Phylogenetic analyses (150 nt) using data obtained from the clinical samples collected showed that the sequences of strains present in catering companies were interspersed with those circulating in Dutch patients. Comparative sequence analysis was performed to identify possible clustering using sequences detected during the prevalence study in catering companies (n = 25) or during food-borne outbreak investigations (n = 13) (either food or swab samples, both in the period from January 2008 to January 2009) and sequences obtained from reported outbreaks of gastroenteritis, i.e., clinical samples collected in the period January 2008 through September 2009 (n = 231).
Thirty-five clusters were identified, all consisting of 100% identical sequences. Most clusters (22 GII.4 and 3 GIIe) consisted of clinical samples only. Four clusters (two GII.4 and two GIIb) consisted of sequences obtained from clinical samples and from environmental samples (e.g., oysters or swabs) collected during food-borne outbreaks without established epidemiological associations. The remaining 6 clusters (5 GII.4 and 1 GIIb) all consisted of at least one sequence detected during the prevalence study and were elaborated to present the divergence in time and location between matching catering companies and outbreak events (). For some clusters (no. 2, 4, and 5 ), the strains first appeared in the catering companies before being reported in outbreaks, whereas in other cases (no. 1 and 3), the reverse was the case. The most striking was the GIIb cluster (no. 1), with a temporal spacing of as little as 12 days and a geographical spacing of only 18 km. No GI clusters were identified.

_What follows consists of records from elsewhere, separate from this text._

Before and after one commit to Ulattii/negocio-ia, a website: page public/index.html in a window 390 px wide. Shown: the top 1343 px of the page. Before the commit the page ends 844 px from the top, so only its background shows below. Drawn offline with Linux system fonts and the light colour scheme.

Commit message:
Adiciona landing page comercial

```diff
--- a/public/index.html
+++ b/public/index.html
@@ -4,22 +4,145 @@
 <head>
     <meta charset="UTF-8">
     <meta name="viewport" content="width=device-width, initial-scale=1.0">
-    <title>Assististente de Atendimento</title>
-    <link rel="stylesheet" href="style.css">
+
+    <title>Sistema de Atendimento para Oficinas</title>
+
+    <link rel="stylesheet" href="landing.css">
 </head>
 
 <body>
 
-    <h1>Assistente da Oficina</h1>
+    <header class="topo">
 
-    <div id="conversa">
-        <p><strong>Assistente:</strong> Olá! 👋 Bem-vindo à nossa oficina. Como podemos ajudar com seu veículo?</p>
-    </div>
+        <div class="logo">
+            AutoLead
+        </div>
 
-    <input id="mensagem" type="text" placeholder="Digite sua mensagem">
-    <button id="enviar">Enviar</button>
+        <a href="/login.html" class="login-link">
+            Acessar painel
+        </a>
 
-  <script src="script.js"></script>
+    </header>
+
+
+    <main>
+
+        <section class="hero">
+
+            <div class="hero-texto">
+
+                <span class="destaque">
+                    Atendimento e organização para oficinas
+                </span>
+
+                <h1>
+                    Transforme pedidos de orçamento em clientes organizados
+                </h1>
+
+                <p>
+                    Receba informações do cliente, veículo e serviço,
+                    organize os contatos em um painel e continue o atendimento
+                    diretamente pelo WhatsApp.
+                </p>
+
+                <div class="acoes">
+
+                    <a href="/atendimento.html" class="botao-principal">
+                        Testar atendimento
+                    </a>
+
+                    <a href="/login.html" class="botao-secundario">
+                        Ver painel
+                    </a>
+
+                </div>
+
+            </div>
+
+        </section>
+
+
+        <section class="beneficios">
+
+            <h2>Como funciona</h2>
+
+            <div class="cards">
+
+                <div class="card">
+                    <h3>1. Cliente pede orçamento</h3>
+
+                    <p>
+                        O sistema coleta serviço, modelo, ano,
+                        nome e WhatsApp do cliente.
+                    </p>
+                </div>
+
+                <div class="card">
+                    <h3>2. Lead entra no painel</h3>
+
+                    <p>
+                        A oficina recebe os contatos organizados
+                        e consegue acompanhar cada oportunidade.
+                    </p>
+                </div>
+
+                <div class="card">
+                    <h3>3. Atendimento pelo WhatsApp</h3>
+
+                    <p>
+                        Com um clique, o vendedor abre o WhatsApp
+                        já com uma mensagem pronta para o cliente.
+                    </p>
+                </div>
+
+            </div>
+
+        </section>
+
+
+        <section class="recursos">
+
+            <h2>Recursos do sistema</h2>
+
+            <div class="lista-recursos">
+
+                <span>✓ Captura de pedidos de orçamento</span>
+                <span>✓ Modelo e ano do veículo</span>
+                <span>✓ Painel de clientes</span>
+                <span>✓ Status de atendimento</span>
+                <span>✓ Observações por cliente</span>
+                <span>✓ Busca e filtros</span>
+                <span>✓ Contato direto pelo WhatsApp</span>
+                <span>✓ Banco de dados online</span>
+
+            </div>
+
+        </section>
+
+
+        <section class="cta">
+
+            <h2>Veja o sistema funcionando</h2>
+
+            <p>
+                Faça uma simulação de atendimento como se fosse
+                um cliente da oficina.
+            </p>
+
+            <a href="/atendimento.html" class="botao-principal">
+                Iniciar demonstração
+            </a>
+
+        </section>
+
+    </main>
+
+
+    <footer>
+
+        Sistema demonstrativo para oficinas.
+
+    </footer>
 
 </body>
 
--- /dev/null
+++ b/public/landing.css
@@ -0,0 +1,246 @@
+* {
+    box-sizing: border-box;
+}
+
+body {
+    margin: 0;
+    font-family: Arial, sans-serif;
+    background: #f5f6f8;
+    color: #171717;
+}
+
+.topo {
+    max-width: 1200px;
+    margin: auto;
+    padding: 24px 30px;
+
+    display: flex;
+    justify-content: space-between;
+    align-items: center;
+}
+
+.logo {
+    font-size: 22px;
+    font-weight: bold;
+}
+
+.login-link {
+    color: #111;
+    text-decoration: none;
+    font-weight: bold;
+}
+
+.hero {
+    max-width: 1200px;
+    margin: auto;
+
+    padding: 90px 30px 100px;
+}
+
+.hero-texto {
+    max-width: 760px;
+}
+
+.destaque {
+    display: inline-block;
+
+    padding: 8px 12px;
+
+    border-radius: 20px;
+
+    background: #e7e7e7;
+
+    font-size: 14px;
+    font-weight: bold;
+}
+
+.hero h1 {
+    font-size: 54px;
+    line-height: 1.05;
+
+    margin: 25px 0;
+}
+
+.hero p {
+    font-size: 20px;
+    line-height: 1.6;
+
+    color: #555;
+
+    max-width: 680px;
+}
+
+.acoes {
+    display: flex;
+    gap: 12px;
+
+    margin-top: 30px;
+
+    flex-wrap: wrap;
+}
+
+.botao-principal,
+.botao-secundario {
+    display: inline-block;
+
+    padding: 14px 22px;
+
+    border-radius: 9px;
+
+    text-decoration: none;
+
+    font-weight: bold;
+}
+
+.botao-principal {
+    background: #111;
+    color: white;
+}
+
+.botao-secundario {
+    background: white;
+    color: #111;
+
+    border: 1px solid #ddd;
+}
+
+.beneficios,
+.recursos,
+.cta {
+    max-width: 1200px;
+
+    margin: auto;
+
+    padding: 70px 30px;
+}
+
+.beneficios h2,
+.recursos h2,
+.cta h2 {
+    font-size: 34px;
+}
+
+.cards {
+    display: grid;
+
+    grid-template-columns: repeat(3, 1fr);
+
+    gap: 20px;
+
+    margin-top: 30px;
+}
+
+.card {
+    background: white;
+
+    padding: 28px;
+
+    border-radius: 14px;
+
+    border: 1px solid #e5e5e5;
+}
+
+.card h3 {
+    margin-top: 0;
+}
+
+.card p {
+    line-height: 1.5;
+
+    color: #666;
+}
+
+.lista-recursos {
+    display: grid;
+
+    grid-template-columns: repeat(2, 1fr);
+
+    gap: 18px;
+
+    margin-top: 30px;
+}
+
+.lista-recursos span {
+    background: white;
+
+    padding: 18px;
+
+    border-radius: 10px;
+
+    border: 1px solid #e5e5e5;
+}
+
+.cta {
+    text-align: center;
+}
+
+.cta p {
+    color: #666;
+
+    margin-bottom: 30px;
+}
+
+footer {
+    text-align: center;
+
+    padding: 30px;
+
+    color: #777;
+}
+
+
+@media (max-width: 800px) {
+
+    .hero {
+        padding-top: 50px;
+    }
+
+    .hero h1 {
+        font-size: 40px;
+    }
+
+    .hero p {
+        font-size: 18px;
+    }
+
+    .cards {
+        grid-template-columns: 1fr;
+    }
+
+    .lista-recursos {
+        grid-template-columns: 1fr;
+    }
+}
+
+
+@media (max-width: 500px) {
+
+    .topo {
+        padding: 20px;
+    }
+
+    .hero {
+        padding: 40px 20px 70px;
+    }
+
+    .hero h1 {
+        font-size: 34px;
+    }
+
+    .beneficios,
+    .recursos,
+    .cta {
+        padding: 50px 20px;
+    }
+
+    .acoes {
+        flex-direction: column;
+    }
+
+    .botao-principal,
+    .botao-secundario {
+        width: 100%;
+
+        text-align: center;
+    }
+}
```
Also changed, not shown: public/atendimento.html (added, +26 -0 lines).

Clusters of 100% identical sequences through surveillance in food establishments and reported outbreaks of gastroenteritis